They kept you on your feet switching it up continuing with hit after hit from their emo-pop “Sugar We’re Goin Down” and “Thnks Fr Th Mmrs.” Fall Out Boy‘s sequence was great transition was pretty tight, especially with newer, edgier stuff that pop and soul influences they experimented with “Just One Yesterday.” This show was heavy with high intensity like “I Don’t Care” and “Dance, Dance” then came their new hit “My Song Know What You Did in the Dark (Light ‘Em Up)” where the crowd seemed a little bit tamed.
Awesomely enough the band had Brandon Urie pop up for a couple of tunes to change things up with “20 Dollar Nose Bleeds" and segued from “What A Catch Donnie.” There was a small acoustic set at the back of the venue floor.
One of the highlights of the show was the gratitude the band had for the fans sticking around for them and that they are proud to be making music again. While performing the aggressive “This Ain’t A Scene, its An Arms Race,” the entire crowd pumped fists and sang the chorus at the top of their lungs. It was during this song that the show’s scene of camaraderie and group really came together—and it felt like the good guys had won.
The openers Panic at the Disco showed no signs of slowing down with their very energetic 45-minute set that had the crowd cheering and singing along to every song. This was all from front man Brand Urie commanding the stage with his intense vocals, jumping around and his charm. Panic’s music was in tiptop shape including some their new single “Miss Jackson” Then continued on with their danceable beat, this showcased the bands new stuff from the new album Too Weird to Live, Too Rare to Die! Urie kept the show going with “Ready to Go (Get Me Out of My Mind)” and brought some intense vocals and brought on his showmanship strong the entire set.

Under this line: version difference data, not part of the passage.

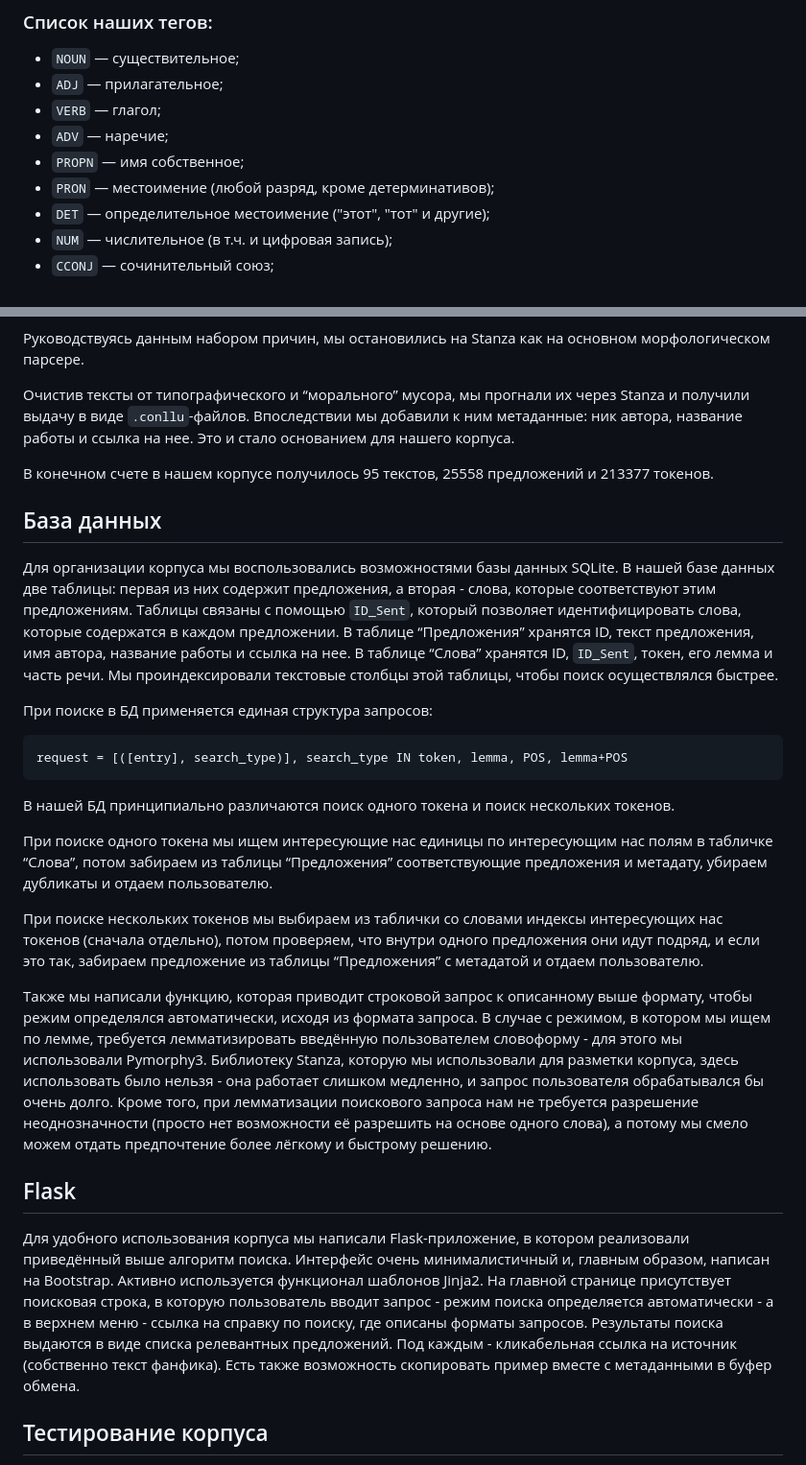
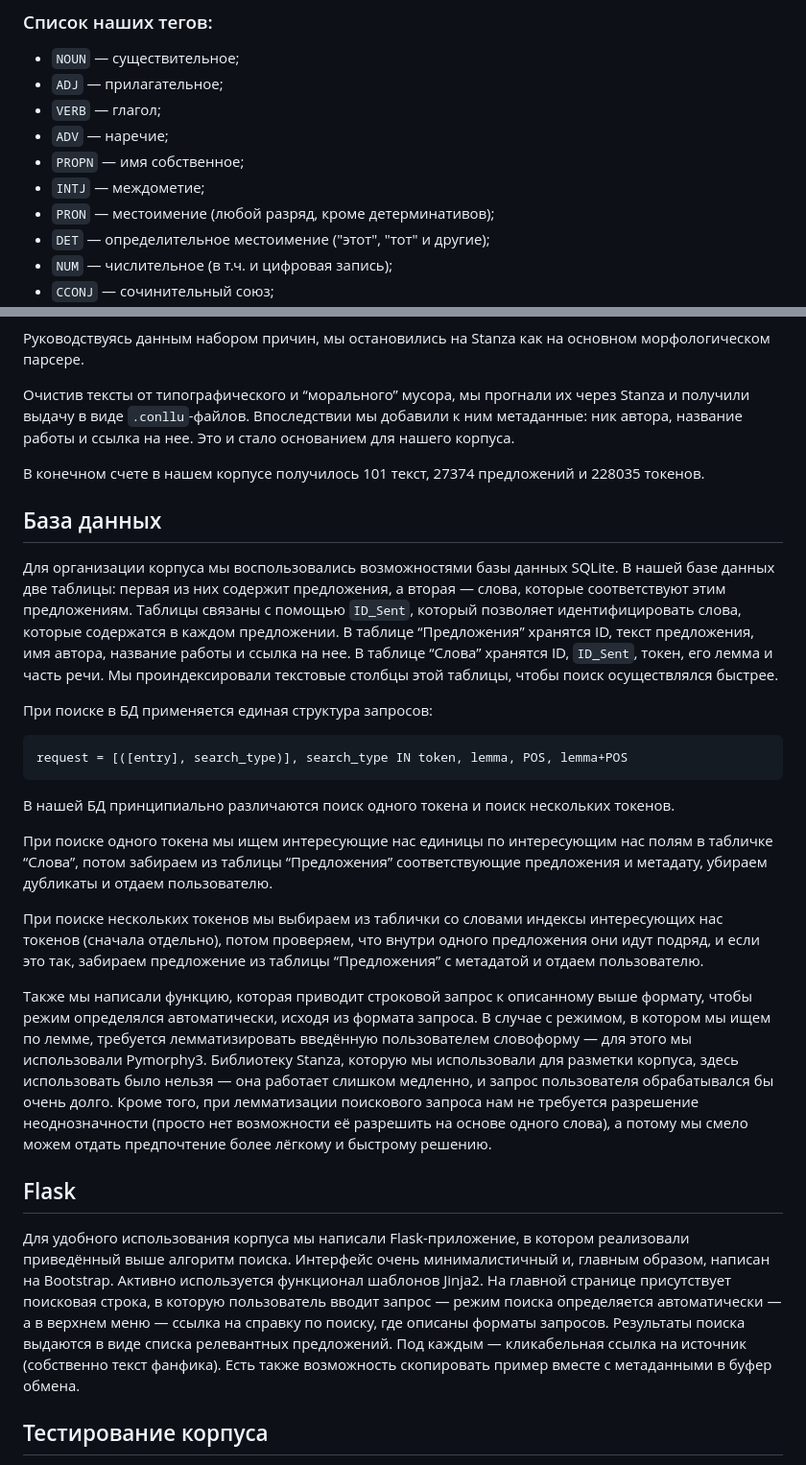
Before and after one commit to Futyn-Maker/stenza_corpus, a Markdown page: readme.md, 2 parts joined by grey strips. Shown: that part at 96% size. GitHub-like rendering.

```diff
--- a/readme.md
+++ b/readme.md
@@ -24,6 +24,7 @@
 * `VERB` — глагол;
 * `ADV` — наречие;
 * `PROPN` — имя собственное;
+* `INTJ` — междометие;
 * `PRON` — местоимение (любой разряд, кроме детерминативов);
 * `DET` — определительное местоимение ("этот", "тот" и другие);
 * `NUM` — числительное (в т.ч. и цифровая запись);
@@ -71,11 +72,11 @@
 
 Очистив тексты от типографического и “морального” мусора, мы прогнали их через Stanza и получили выдачу в виде `.conllu`-файлов. Впоследствии мы добавили к ним метаданные: ник автора, название работы и ссылка на нее. Это и стало основанием для нашего корпуса.
 
-В конечном счете в нашем корпусе получилось 95 текстов, 25558 предложений и 213377 токенов.
+В конечном счете в нашем корпусе получилось 101 текст, 27374 предложений и 228035 токенов.
 
 ## База данных
 
-Для организации корпуса мы воспользовались возможностями базы данных SQLite. В нашей базе данных две таблицы: первая из них содержит предложения, а вторая - слова, которые соответствуют этим предложениям. Таблицы связаны с помощью `ID_Sent`, который позволяет идентифицировать слова, которые содержатся в каждом предложении. В таблице “Предложения” хранятся ID, текст предложения, имя автора, название работы и ссылка на нее. В таблице “Слова” хранятся ID, `ID_Sent`, токен, его лемма и часть речи.  Мы проиндексировали текстовые столбцы этой таблицы, чтобы поиск осуществлялся быстрее.
+Для организации корпуса мы воспользовались возможностями базы данных SQLite. В нашей базе данных две таблицы: первая из них содержит предложения, а вторая — слова, которые соответствуют этим предложениям. Таблицы связаны с помощью `ID_Sent`, который позволяет идентифицировать слова, которые содержатся в каждом предложении. В таблице “Предложения” хранятся ID, текст предложения, имя автора, название работы и ссылка на нее. В таблице “Слова” хранятся ID, `ID_Sent`, токен, его лемма и часть речи.  Мы проиндексировали текстовые столбцы этой таблицы, чтобы поиск осуществлялся быстрее.
 
 При поиске в БД применяется единая структура запросов:
 
@@ -89,11 +90,11 @@ request = [([entry], search_type)], search_type IN token, lemma, POS, lemma+POS
 
 При поиске нескольких токенов мы выбираем из таблички со словами индексы интересующих нас токенов (сначала отдельно), потом проверяем, что внутри одного предложения они идут подряд, и если это так, забираем предложение из таблицы “Предложения” с метадатой и отдаем пользователю.
 
-Также мы написали функцию, которая приводит строковой запрос к описанному выше формату, чтобы режим определялся автоматически, исходя из формата запроса. В случае с режимом, в котором мы ищем по лемме, требуется лемматизировать введённую пользователем словоформу - для этого мы использовали Pymorphy3. Библиотеку Stanza, которую мы использовали для разметки корпуса, здесь использовать было нельзя - она работает слишком медленно, и запрос пользователя обрабатывался бы очень долго. Кроме того, при лемматизации поискового запроса нам не требуется разрешение неоднозначности (просто нет возможности её разрешить на основе одного слова), а потому мы смело можем отдать предпочтение более лёгкому и быстрому решению.
+Также мы написали функцию, которая приводит строковой запрос к описанному выше формату, чтобы режим определялся автоматически, исходя из формата запроса. В случае с режимом, в котором мы ищем по лемме, требуется лемматизировать введённую пользователем словоформу — для этого мы использовали Pymorphy3. Библиотеку Stanza, которую мы использовали для разметки корпуса, здесь использовать было нельзя — она работает слишком медленно, и запрос пользователя обрабатывался бы очень долго. Кроме того, при лемматизации поискового запроса нам не требуется разрешение неоднозначности (просто нет возможности её разрешить на основе одного слова), а потому мы смело можем отдать предпочтение более лёгкому и быстрому решению.
 
 ## Flask
 
-Для удобного использования корпуса мы написали Flask-приложение, в котором реализовали приведённый выше алгоритм поиска. Интерфейс очень минималистичный и, главным образом, написан на Bootstrap. Активно используется функционал шаблонов Jinja2. На главной странице присутствует поисковая строка, в которую пользователь вводит запрос - режим поиска определяется автоматически - а в верхнем меню - ссылка на справку по поиску, где описаны форматы запросов. Результаты поиска выдаются в виде списка релевантных предложений. Под каждым - кликабельная ссылка на источник (собственно текст фанфика). Есть также возможность скопировать пример вместе с метаданными в буфер обмена.
+Для удобного использования корпуса мы написали Flask-приложение, в котором реализовали приведённый выше алгоритм поиска. Интерфейс очень минималистичный и, главным образом, написан на Bootstrap. Активно используется функционал шаблонов Jinja2. На главной странице присутствует поисковая строка, в которую пользователь вводит запрос — режим поиска определяется автоматически — а в верхнем меню — ссылка на справку по поиску, где описаны форматы запросов. Результаты поиска выдаются в виде списка релевантных предложений. Под каждым — кликабельная ссылка на источник (собственно текст фанфика). Есть также возможность скопировать пример вместе с метаданными в буфер обмена.
 
 ## Тестирование корпуса
 
```
Also changed, not shown: other parts of readme.md (+13 -13 lines).
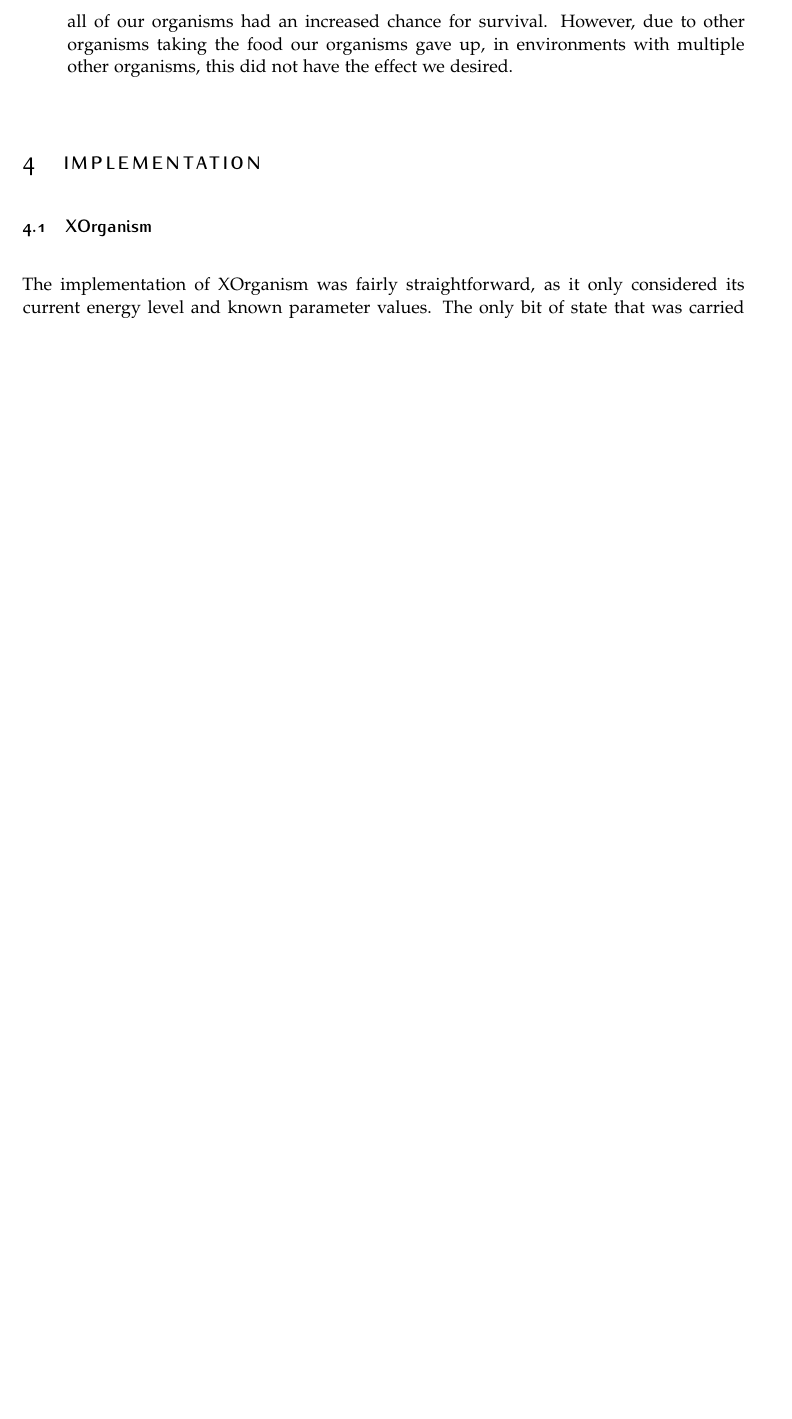
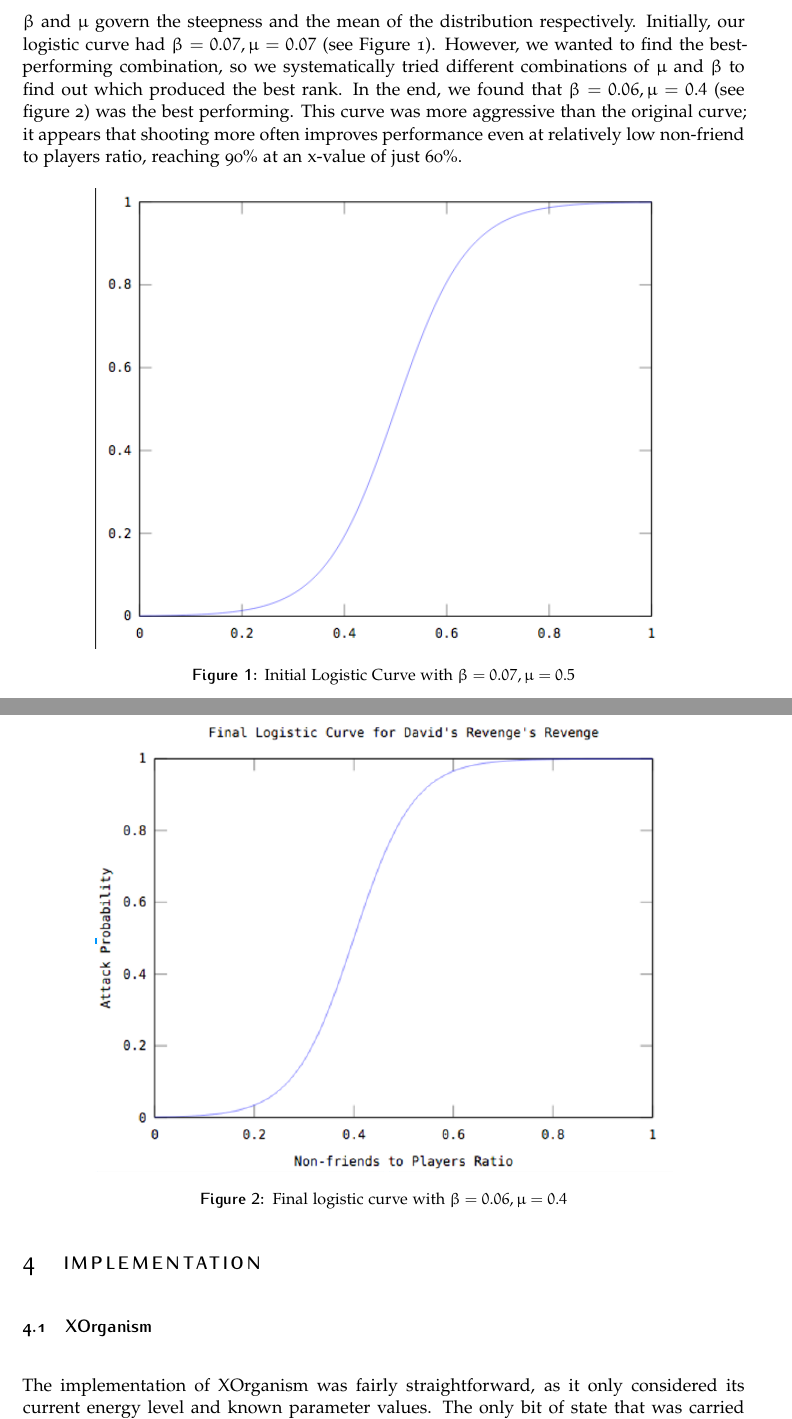
Before and after one commit to isibner/559-project-3, a LaTeX document (project-3-group-1-report.tex): part of page 5 of 10 before the commit and two parts of pages 5 and 6 of 11 after it, the two joined at a grey line, cut at the place of the change, the shorter picture padded with empty space. Compiled offline with pdfLaTeX.

Commit message:
strategy for DRR

```diff
--- a/project-3-group-1-report.tex
+++ b/project-3-group-1-report.tex
@@ -144,6 +141,20 @@ The Simple Player strategy was built from a few adjustments to that of XOrganism
-  \item \textbf{Elimination of the courteous move -} We eliminated the courteous move from the Simple Player strategy. The initial intention of the courteous move was to make sure all of our organisms had an increased chance for survival. However, due to other organisms taking the food our organisms gave up, in environments with multiple other organisms, this did not have the effect we desired.
-\end{enumerate}
+The intuition behind the logistic function is that in situations with lots of friends, it is better to be conservative with shooting. The friends of the enemy you shot are likely to retaliate in subsequent rounds, so a player that is too aggressive in these situations is likely to die. However, in situations with few friends, being aggressive makes more sense because retaliation is unlikely. This applies regardless of the number of actual enemies; it generally pays off to target neutral players as well, as long as there are few friends, because it improves a players' \textit{relative} ranking compared to other players. It was noted by Spriha that this might bring down a players' ranking in certain situations because it would eliminate another player's enemy; however, as we will see in the results section, we actually did quite well in situations where there were many enemies.
 
+Thus we used the ratio of non-friends to players as the independent variable in the logistic function: $x = \dfrac{n - f}{n}$. Then the shooting percentage is calculated as $P = \dfrac{1}{1 + e^{-\frac{x - \mu}{\beta}}}$, where $\beta$ and $\mu$ govern the steepness and the mean of the distribution respectively. Initially, our logistic curve had $\beta=0.07,\mu=0.07$ (see Figure 1). However, we wanted to find the best-performing combination, so we systematically tried different combinations of $\mu$ and $\beta$ to find out which produced the best rank. In the end, we found that $\beta=0.06,\mu=0.4$ (see figure 2) was the best performing. This curve was more aggressive than the original curve; it appears that shooting more often improves performance even at relatively low non-friend to players ratio, reaching 90\% at an x-value of just 60\%.
+
+\begin{figure}[h]
+\centering
+\includegraphics[width=0.8\columnwidth]{old-logistic-curve.png}
+\caption[Initial logistic curve with $\beta=0.07,\mu=0.5$]{Initial Logistic Curve with $\beta=0.07,\mu=0.5$}
+\label{fig:gallery2}
+\end{figure}
+
+\begin{figure}[h]
+\centering
+\includegraphics[width=0.8\columnwidth]{new-logistic-curve.png}
+\caption[Final logistic curve with $\beta=0.06,\mu=0.4$]{Final logistic curve with $\beta=0.06,\mu=0.4$}
+\label{fig:gallery3}
+\end{figure}
 \section{Implementation}
 
 \subsection{XOrganism}
```
Also changed, not shown: Figures/new-logistic-curve.png (added), Figures/old-logistic-curve.png (added), project-3-group-1-report.pdf, project-3-group-1-report.tex (7 more changed lines).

Crowd went nuts when the band got to hear their favorites “I Write Sins Not Tragedies,” “Nine In the Afternoon” and “The Only Difference Between Martydom and Suicide is Press Coverage.”
Twenty One Pilots opened the night with a smaller set. The band can be described as music mayhem with heavy on dance and a hip-hop flair.